## What to do
Each record is to be written out exactly as it appears.

## Supplied data

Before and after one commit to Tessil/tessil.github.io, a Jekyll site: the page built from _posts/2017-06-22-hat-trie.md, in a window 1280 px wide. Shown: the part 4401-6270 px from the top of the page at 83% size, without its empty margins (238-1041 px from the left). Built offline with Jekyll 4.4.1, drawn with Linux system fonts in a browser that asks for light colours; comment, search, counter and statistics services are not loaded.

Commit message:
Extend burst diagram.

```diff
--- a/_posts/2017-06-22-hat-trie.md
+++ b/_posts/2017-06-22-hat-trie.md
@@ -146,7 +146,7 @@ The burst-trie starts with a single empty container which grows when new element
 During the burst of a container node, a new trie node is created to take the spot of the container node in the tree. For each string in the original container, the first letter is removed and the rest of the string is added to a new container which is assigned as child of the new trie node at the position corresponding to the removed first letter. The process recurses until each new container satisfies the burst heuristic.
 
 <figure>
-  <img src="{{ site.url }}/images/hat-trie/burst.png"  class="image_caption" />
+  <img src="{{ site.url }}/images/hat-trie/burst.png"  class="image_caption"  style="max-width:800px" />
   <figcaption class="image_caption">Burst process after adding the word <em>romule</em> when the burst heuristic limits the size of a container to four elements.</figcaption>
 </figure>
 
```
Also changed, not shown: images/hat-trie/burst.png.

## Result
Before and after one commit to Tessil/tessil.github.io, a Jekyll site: the page built from _posts/2017-06-22-hat-trie.md, in a window 1280 px wide. Shown: the part 4401-6270 px from the top of the page at 83% size, without its empty margins (238-1041 px from the left). Built offline with Jekyll 4.4.1, drawn with Linux system fonts in a browser that asks for light colours; comment, search, counter and statistics services are not loaded.

Commit message:
Extend burst diagram.

```diff
--- a/_posts/2017-06-22-hat-trie.md
+++ b/_posts/2017-06-22-hat-trie.md
@@ -146,7 +146,7 @@ The burst-trie starts with a single empty container which grows when new element
 During the burst of a container node, a new trie node is created to take the spot of the container node in the tree. For each string in the original container, the first letter is removed and the rest of the string is added to a new container which is assigned as child of the new trie node at the position corresponding to the removed first letter. The process recurses until each new container satisfies the burst heuristic.
 
 <figure>
-  <img src="{{ site.url }}/images/hat-trie/burst.png"  class="image_caption" />
+  <img src="{{ site.url }}/images/hat-trie/burst.png"  class="image_caption"  style="max-width:800px" />
   <figcaption class="image_caption">Burst process after adding the word <em>romule</em> when the burst heuristic limits the size of a container to four elements.</figcaption>
 </figure>
 
```
Also changed, not shown: images/hat-trie/burst.png.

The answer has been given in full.